According to some leading companies in the field, the technology has proved it delivers the levels of energy needed for its target applications, in a reliable, sustainable way. The number of installations using harvested energy grows daily, and many forms of energy harvesting now exist; from thermopiles to vibration, solar to RF.As they all deliver relatively modest amounts of energy, they also share a common application area, which today is predominantly providing power for wireless sensor nodes, used for monitoring industrial/automation equipment and machinery.
Micropelt’s Thermoelectric Generator (TEG) uses MEMS technology to sandwich n-type and p-type substrates to harness Seebeck’s Law.
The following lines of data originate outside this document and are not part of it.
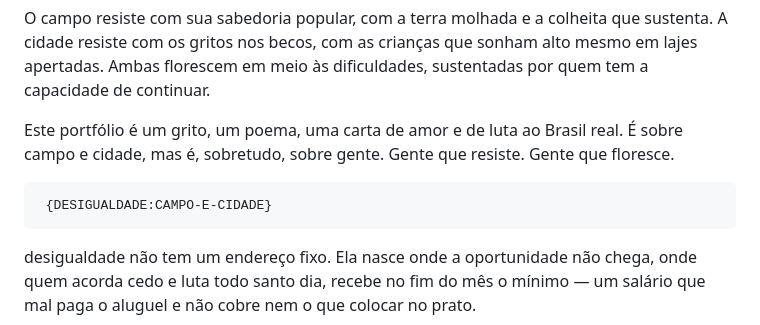
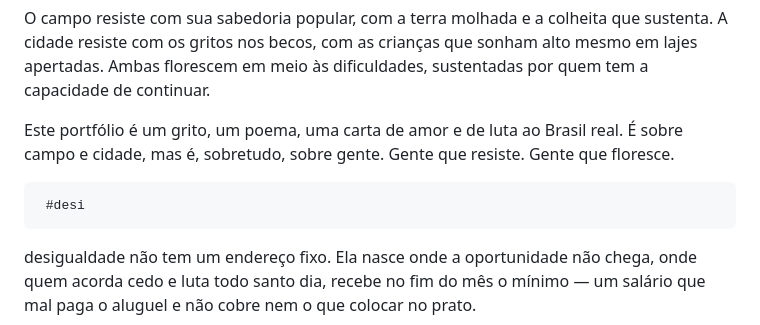
Before and after one commit to 12070404kevin/compo-e-cidade, a Markdown page: README.md, the part around the change. GitHub-like rendering.

```diff
--- a/README.md
+++ b/README.md
@@ -12,7 +12,7 @@ O campo resiste com sua sabedoria popular, com a terra molhada e a colheita que
 
 Este portfólio é um grito, um poema, uma carta de amor e de luta ao Brasil real. É sobre campo e cidade, mas é, sobretudo, sobre gente. Gente que resiste. Gente que floresce.
 
-     {DESIGUALDADE:CAMPO-E-CIDADE}
+     #desi
 
  desigualdade não tem um endereço fixo.
 Ela nasce onde a oportunidade não chega,
```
But even with significant demand now coming from end-users in this field, it seems system integrators are yet to be fully convinced of harvested energy’s credentials. This is due in part to the fragmentation that currently exists amongst competing suppliers as, while standards exist for batteries, the same isn’t yet true for harvested energy. This places another hurdle in the way of their being specified, but one that is comparatively easier to overcome than the laws of physics.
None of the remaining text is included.